9 January 2017 | Graeme Davies
2017 could look a lot like 2016 in the UK FM sector, writes Graeme Davies, but the weakened state of the pound could prompt overseas players to buy their way in.
As the dust settles on another challenging year for the FM sector, thoughts turn to what 2017 may bring. The past year saw the sector facing continued tight budgets in the public sector, tough competition in the private sector, the turbulence of the EU referendum vote, and the rise in the national living wage that will affect margins and profitability at many operators to the end of the decade and beyond.
Perennial strugglers like Serco and G4S finally showed signs of sustained recovery in 2016, but others such as Mitie and Capita replaced them in the doghouse with investors as challenging conditions in some sectors, particularly healthcare, coupled with acquisitive growth finally coming unstuck, prompted profit warnings as the year drew to a close.
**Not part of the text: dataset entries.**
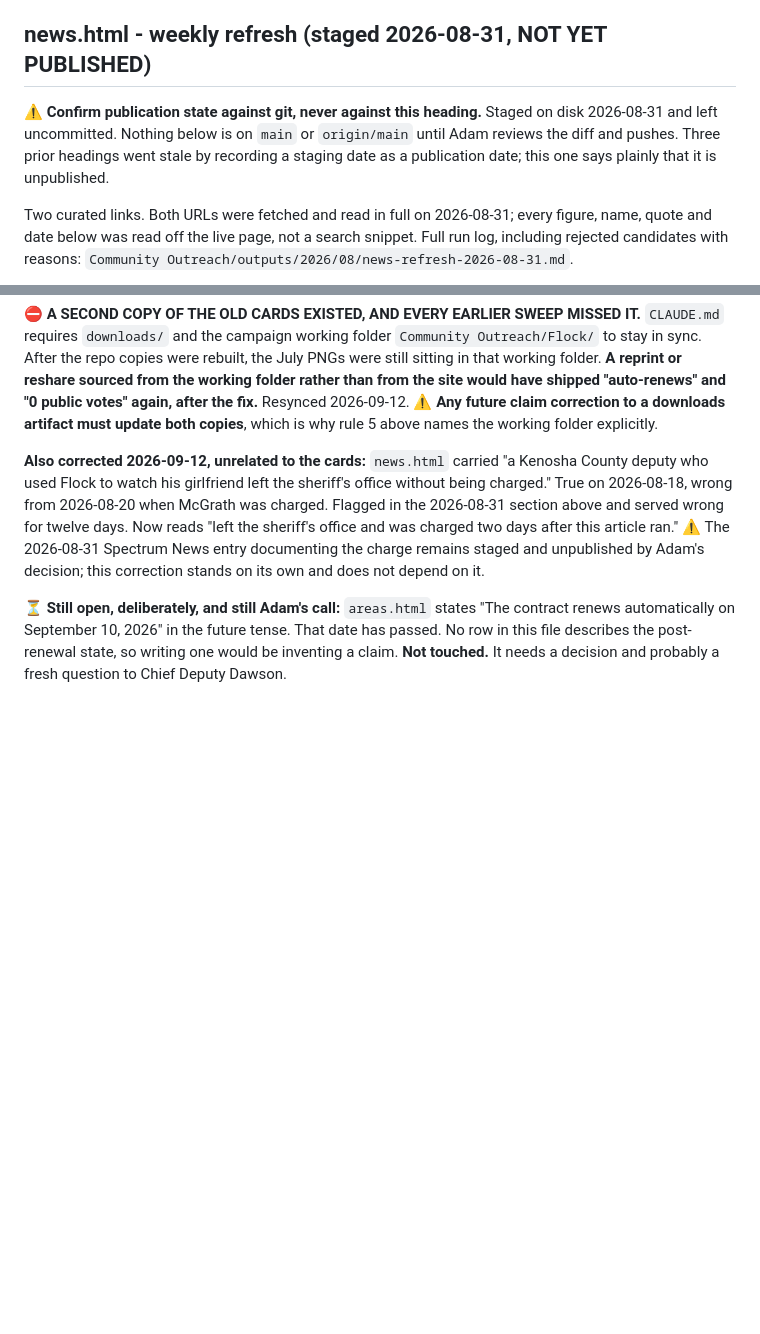
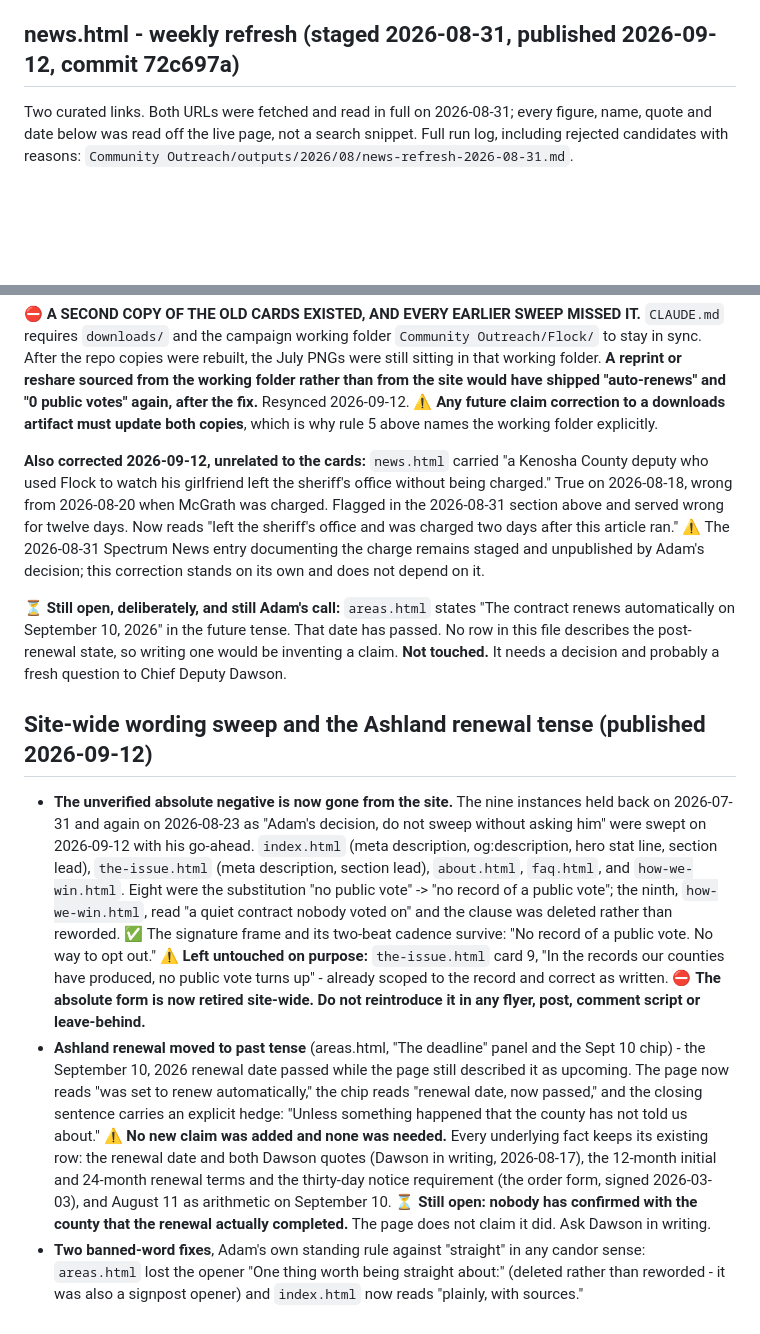
Before and after one commit to NW-Flock-Free/NW-Flock-Free.github.io, a Markdown page: claims-register.md, 2 parts joined by grey strips. GitHub-like rendering; blank space fills up the shorter version.

Commit message:
claims: mark the 2026-08-31 refresh published (commit 72c697a), log the wording sweep
Co-Authored-By: Claude Opus 5 <noreply@anthropic.com>
Claude-Session: https://claude.ai/code/session_0146kjyZpqZBugUsiDfP3tVt

```diff
--- a/claims-register.md
+++ b/claims-register.md
@@ -226,9 +226,7 @@ Three curated links. Every URL below was fetched and read in full on 2026-08-24;
 
 ⏳ **Held, not published, and now the seventh item waiting on the ninth-section decision:** Michigan Public, "Bipartisan push grows for stricter rules on license plate reader cameras in Michigan," 2026-08-04, Edith Pendell - https://www.michiganpublic.org/politics-government/2026-08-04/bipartisan-push-grows-for-stricter-rules-on-license-plate-reader-cameras-in-michigan [T2] Fetched and fully verified: Republican state Sen. Jim Runestad's bill would require 14-day deletion and a warrant for use outside active criminal and missing-person cases; House Bills 5493 and 5492 filed earlier this year by Democrats cover similar ground; more than 180 Michigan agencies use the cameras; ACLU of Michigan policy strategist Gabrielle Dresner and Michigan Association of Chiefs of Police executive director Ron Wiles both quoted; Flock spokesperson Courtney Terlecki on the record that the company "is strongly in favor of common-sense regulation." **It was drafted into `movement-winning` and then pulled back out** rather than break the hold recorded one heading above. It is the strongest of the seven: Upper Midwest, bipartisan, named bill numbers, and Flock on record welcoming regulation. ⚠ No status claim about passage may be published; the article says introduced and describes the bills conditionally.
 
-## news.html - weekly refresh (staged 2026-08-31, NOT YET PUBLISHED)
-
-⚠ **Confirm publication state against git, never against this heading.** Staged on disk 2026-08-31 and left uncommitted. Nothing below is on `main` or `origin/main` until Adam reviews the diff and pushes. Three prior headings went stale by recording a staging date as a publication date; this one says plainly that it is unpublished.
+## news.html - weekly refresh (staged 2026-08-31, published 2026-09-12, commit 72c697a)
 
 Two curated links. Both URLs were fetched and read in full on 2026-08-31; every figure, name, quote and date below was read off the live page, not a search snippet. Full run log, including rejected candidates with reasons: `Community Outreach/outputs/2026/08/news-refresh-2026-08-31.md`.
 
@@ -344,4 +342,10 @@ Now carries, every line tracing to a row above: 100,721 cars logged in 30 days /
 
 ⏳ **Still open, deliberately, and still Adam's call:** `areas.html` states "The contract renews automatically on September 10, 2026" in the future tense. That date has passed. No row in this file describes the post-renewal state, so writing one would be inventing a claim. **Not touched.** It needs a decision and probably a fresh question to Chief Deputy Dawson.
 
+## Site-wide wording sweep and the Ashland renewal tense (published 2026-09-12)
+
+- **The unverified absolute negative is now gone from the site.** The nine instances held back on 2026-07-31 and again on 2026-08-23 as "Adam's decision, do not sweep without asking him" were swept on 2026-09-12 with his go-ahead. `index.html` (meta description, og:description, hero stat line, section lead), `the-issue.html` (meta description, section lead), `about.html`, `faq.html`, and `how-we-win.html`. Eight were the substitution "no public vote" -> "no record of a public vote"; the ninth, `how-we-win.html`, read "a quiet contract nobody voted on" and the clause was deleted rather than reworded. ✅ The signature frame and its two-beat cadence survive: "No record of a public vote. No way to opt out." ⚠ **Left untouched on purpose:** `the-issue.html` card 9, "In the records our counties have produced, no public vote turns up" - already scoped to the record and correct as written. ⛔ **The absolute form is now retired site-wide. Do not reintroduce it in any flyer, post, comment script or leave-behind.**
+- **Ashland renewal moved to past tense** (areas.html, "The deadline" panel and the Sept 10 chip) - the September 10, 2026 renewal date passed while the page still described it as upcoming. The page now reads "was set to renew automatically," the chip reads "renewal date, now passed," and the closing sentence carries an explicit hedge: "Unless something happened that the county has not told us about." ⚠ **No new claim was added and none was needed.** Every underlying fact keeps its existing row: the renewal date and both Dawson quotes (Dawson in writing, 2026-08-17), the 12-month initial and 24-month renewal terms and the thirty-day notice requirement (the order form, signed 2026-03-03), and August 11 as arithmetic on September 10. ⏳ **Still open: nobody has confirmed with the county that the renewal actually completed.** The page does not claim it did. Ask Dawson in writing.
+- **Two banned-word fixes**, Adam's own standing rule against "straight" in any candor sense: `areas.html` lost the opener "One thing worth being straight about:" (deleted rather than reworded - it was also a signpost opener) and `index.html` now reads "plainly, with sources."
+
 <!-- EOF -->
```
But the whole sector faces significant struggles, as the start of Article 50 negotiations with the EU over the UK’s divorce looms large. The start of Brexit talks could cast a cloud over much of the economy as the private sector looks for more clarity on the shape of our relationship with the EU and government departments reassess spending plans. For FM firms in the property sector, and more specifically those serving property owners in London, budgets could come under pressure or spending decisions could be delayed. And across the UK, FM companies who employ a lot of overseas workers are also likely to be concerned about the outcome of negotiations and whether this will affect their workforces and, consequently, costs.
Although the initial worries about a post-referendum recession were unfounded, there is also much uncertainty about how the UK’s economy will fare through 2017 and into 2018. On the flip side, Theresa May’s government has promised to spend more on infrastructure, which could help prop up the economy. And big-spending departments, such as the NHS, are likely to ramp up outsourcing, which could push more work the way of FM firms, as illustrated by Serco’s recent £600 million FM services deal with St Barts in London and Virgin Care’s £700 million deal to supply 200 NHS and social care services in Somerset.
So for the FM sector, 2017 could look a lot like 2016 – and it is also likely to see a continuation of the consolidation of recent years as companies seek scale and specialist skills while the weakened state of sterling could prompt overseas players to try to buy their way into the market too.
Graeme Davies writes for Investors Chronicle